While the impact investing industry has, understandably, been focused largely on its supply-side efforts to mobilize and place capital, its leading organizations have done relatively less work on actively developing the capacity of ventures to effectively prepare for capital infusion and to use it effectively. This has meant that the field has not been able to move the needle as far as it would like to increase the number of investment-ready opportunities in its target regions and sectors. One important task on the demand side is finding scalable business models that are ready to receive investment.
Social measurement continues to be one of the most active areas in the field of impact investing. Efforts on impact assessment have accelerated over the past four years, though there is still much more work to be done. A number of global projects have gained visibility and momentum in recent years with the shared goal of providing a common set of tools on social measurement for investors, in particular. At the same time, a host of smaller, decentralized initiatives in impact assessment continues to exist, and even to proliferate at the sector and organizational levels. Leaders in the field must find new ways of integrating and achieving synergies across the two levels of activity.
Creating an Enabling Environment

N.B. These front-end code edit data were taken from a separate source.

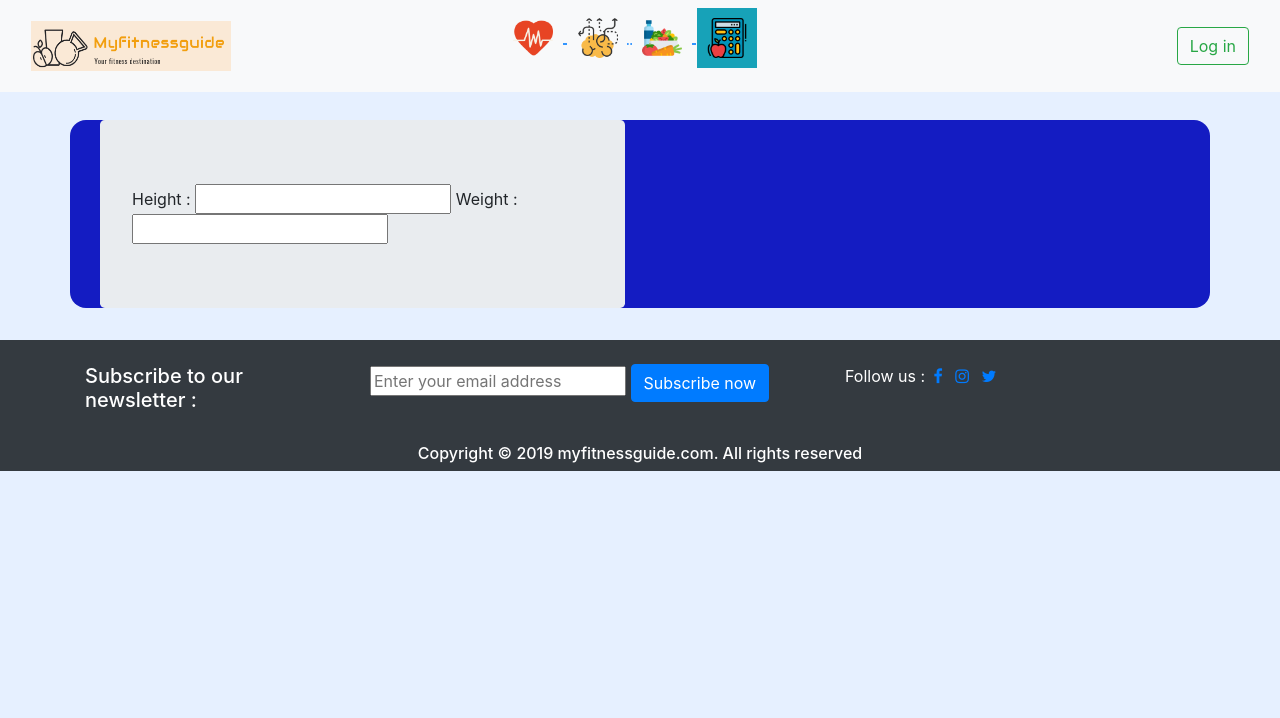
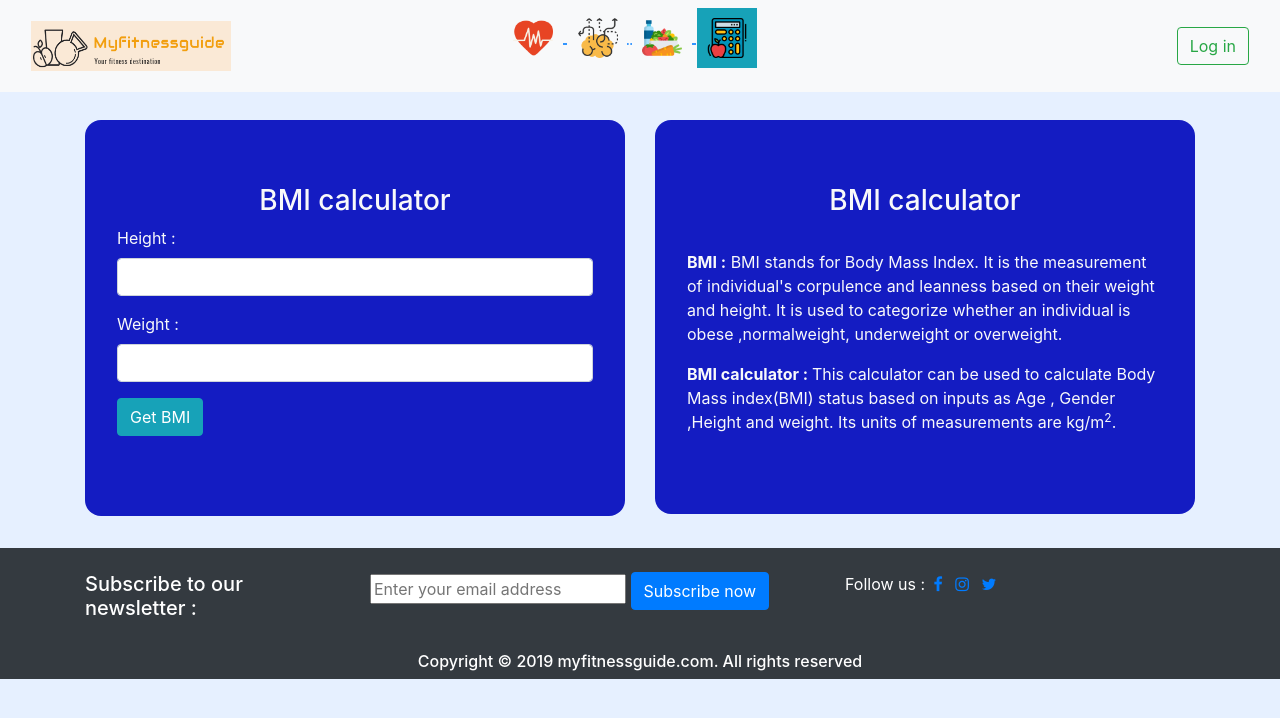
Before and after one commit to mk3051458/myfitnessguide.github.io, a PHP site: page /calculators/bmi-calculator.php in a window 1280 px wide. Shown: the top 718 px of the page. Run offline with PHP 8.4, Linux system fonts and the light colour scheme; some libraries are stand-ins or nearby versions.

Commit message:
updating ui of bmi calculator

```diff
--- a/calculators/bmi-calculator.php
+++ b/calculators/bmi-calculator.php
@@ -1,15 +1,51 @@
 <?php
     include "header.php";
 ?>
-<div class="container bmi-calculator">
-    <div class="col-md-6">
-    <div class="jumbotron">
-        <form action="" method="post">
-            Height : <input type="number" name="" id="">
-            Weight : <input type="number" name="" id="">
+<div class="container ">
+    <div class="row">
+        <div class="col-md-6 ">
+            <div class="jumbotron bmi-calculator text-light">
+                <h3 class="text-center">BMI calculator</h3>
+                <form action="" method="post">
+                    <div class="form-group">
+                        <label for="height">Height :</label>
+                        <input type="number" name="" id="height" class="form-control">
+                    </div>
+                    <div class="form-group">
+                        <label for="weight">Weight :</label>
+                        <input type="number" name="" id="weight" class="form-control">
+                    </div>
+                    <div class="form-group">
+                        <!-- <input type="submit" name="submit" value="Get BMI" class="btn btn-primary"> -->
+                        <input type="submit" name="submit" value="Get BMI" class="btn btn-info">
+                        <!-- <input type="submit" name="submit" value="Get BMI" class="btn btn-success">
+                        <input type="submit" name="submit" value="Get BMI" class="btn btn-warning">
+                        <input type="submit" name="submit" value="Get BMI" class="btn btn-dark">
+                        <input type="submit" name="submit" value="Get BMI" class="btn btn-light"> -->
 
-        </form>
-    </div>
+                    </div>
+                </form>
+            </div>
+        </div>
+        <div class="col-md-6 text-light">
+            <div class="jumbotron bmi-description">
+            <h3 class="text-center">BMI calculator</h3>
+            <br>
+                <p>
+                    <strong>BMI :</strong>
+                    BMI stands for Body Mass Index. It is the measurement of individual's
+                    corpulence and leanness based on their weight and height. It is used to categorize whether
+                    an individual is obese ,normalweight, underweight or overweight.
+                </p>
+
+                <p>
+                    <strong> BMI calculator : </strong>
+                    This calculator can be used to calculate Body Mass index(BMI) status based on inputs as Age ,
+                    Gender ,Height and weight. Its units of measurements are kg/m<sup>2</sup>.
+                </p>
+
+            </div>
+        </div>
     </div>
 </div>
 <?php
--- /dev/null
+++ b/calculators/css/calculators-style.css
@@ -0,0 +1,11 @@
+.bmi-calculator{
+    margin-top : 120px;
+    background: #141CC2;
+    border-radius: 16px;
+}
+.bmi-description{
+    margin-top : 120px;
+    background: #141CC2;
+    border-radius: 16px;
+
+}
--- a/calculators/header.php
+++ b/calculators/header.php
@@ -9,6 +9,8 @@
     <link rel="stylesheet" href="https://stackpath.bootstrapcdn.com/bootstrap/4.3.1/css/bootstrap.min.css">
     <link rel="stylesheet" href="https://cdnjs.cloudflare.com/ajax/libs/font-awesome/4.7.0/css/font-awesome.min.css">
     <link rel="stylesheet" href="../css/style.css">
+    <link rel="stylesheet" href="css/calculators-style.css">
+
     <script src="https://cdnjs.cloudflare.com/ajax/libs/jquery/3.4.1/jquery.min.js"></script>
     <script src="../js/custom.js"></script>
     <title>Myfitnessguide.com Your fitness destination</title>
```
Also changed, not shown: habit/habit-formation.php (+7 -4 lines).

Governments can play important direct and indirect roles in creating a policy environment that fosters, rather than hinders, the growth of impact investing. Governments can encourage impact investing through appropriate investment rules, targeted co-investment, taxation, subsidies and procurement, as well as corporate legislation and capacity development that enable the efforts of investors, intermediaries and enterprises in this space. The last two years, in particular, have seen research and networking by the industry to connect policy experience and actors around the world, and to jointly produce new knowledge and tools to support governments. The prime vehicle for this work is the Impact Investing Policy Collaborative (IIPC), whose policy framework is gaining wider usage.
Over the past four years, a growing number of organizations have come to play key leadership roles in the building of the impact investing field. In particular, the Rockefeller Foundation provided grants and PRIs to a group of some 30 core allies, including the GIIN, IRIS and GIIRS, to help build collective action platforms, create standards and rating systems, scale up intermediaries, and engage in research and action. Leadership activity was undertaken in parallel in other fields as well, including socially responsible investing, community development finance and clean technology. By the end of 2011, most impact investing leaders agreed that good progress had been made in organizing their new field, and that the collective effort must move to focus now on the execution of investments and the implementation of models, policies and tools.
Opportunities and Directions: What’s Next?
Overall, our scan of the impact investing sector’s progress over the past four years has shown that the field has moved decisively from the “uncoordinated innovation” phase in the Monitor Report schema to a sustained “marketplace-building” phase. Within this phase, it is also clear that the industry is shifting from a period focused on organizing itself and establishing initial infrastructure to one much more clearly focused on implementation. Indeed, leaders whom we interviewed and other champions of the field more frequently speak of the need to move into an “era of execution.” This is entirely appropriate. To this, however, we would add: an era of acceleration and execution. There are some very concrete steps that can, and should, be taken in order to make such an era a reality.